The colon is also called the large bowel or large intestine. It is the lower 150 to 180 cm of the digestive system. The last 20 to 25 cm of the colon is the rectum. Colon cancer, sometimes called colorectal cancer, is cancer that starts in the large intestine or rectum.
Cancer cells are abnormal cells. Cancer cells grow and divide more quickly than healthy cells. Some cancer cells may form growths called tumors. All tumors increase in size, but some tumors grow quickly, others slowly. Some cancer cells spread to other parts of the body through the blood and lymph systems.
Cancer of the colon and rectum often has no signs. See your doctor if you have any of these signs:
Tumors found in the colon or rectum can be benign or malignant.
If your doctor thinks you may be at risk for cancer, you may have some of these tests:
After all of your tests are done, your doctor will talk to you about treatments that are best for you.
Treatment may include:
Regular visits to your doctor are important. Your care at these visits may include blood tests, CT scans, chest X-rays or other tests. Report any problems to your doctor between visits.

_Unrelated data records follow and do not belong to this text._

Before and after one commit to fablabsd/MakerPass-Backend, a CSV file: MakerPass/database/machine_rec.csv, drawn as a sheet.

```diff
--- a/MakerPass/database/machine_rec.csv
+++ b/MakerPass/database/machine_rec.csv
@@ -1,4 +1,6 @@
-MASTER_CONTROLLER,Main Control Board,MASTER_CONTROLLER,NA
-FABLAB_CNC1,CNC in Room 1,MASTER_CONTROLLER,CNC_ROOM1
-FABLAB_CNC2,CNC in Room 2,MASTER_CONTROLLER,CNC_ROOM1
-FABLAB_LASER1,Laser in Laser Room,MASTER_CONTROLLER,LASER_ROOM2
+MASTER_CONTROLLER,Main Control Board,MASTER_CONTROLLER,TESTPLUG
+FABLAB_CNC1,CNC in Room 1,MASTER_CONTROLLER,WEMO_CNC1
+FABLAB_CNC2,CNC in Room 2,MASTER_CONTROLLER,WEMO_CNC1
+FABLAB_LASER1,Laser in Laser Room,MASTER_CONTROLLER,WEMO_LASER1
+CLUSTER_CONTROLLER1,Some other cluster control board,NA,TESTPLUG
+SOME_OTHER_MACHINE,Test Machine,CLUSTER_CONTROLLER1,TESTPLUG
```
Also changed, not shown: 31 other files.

If you have any questions, please speak to your treating physician.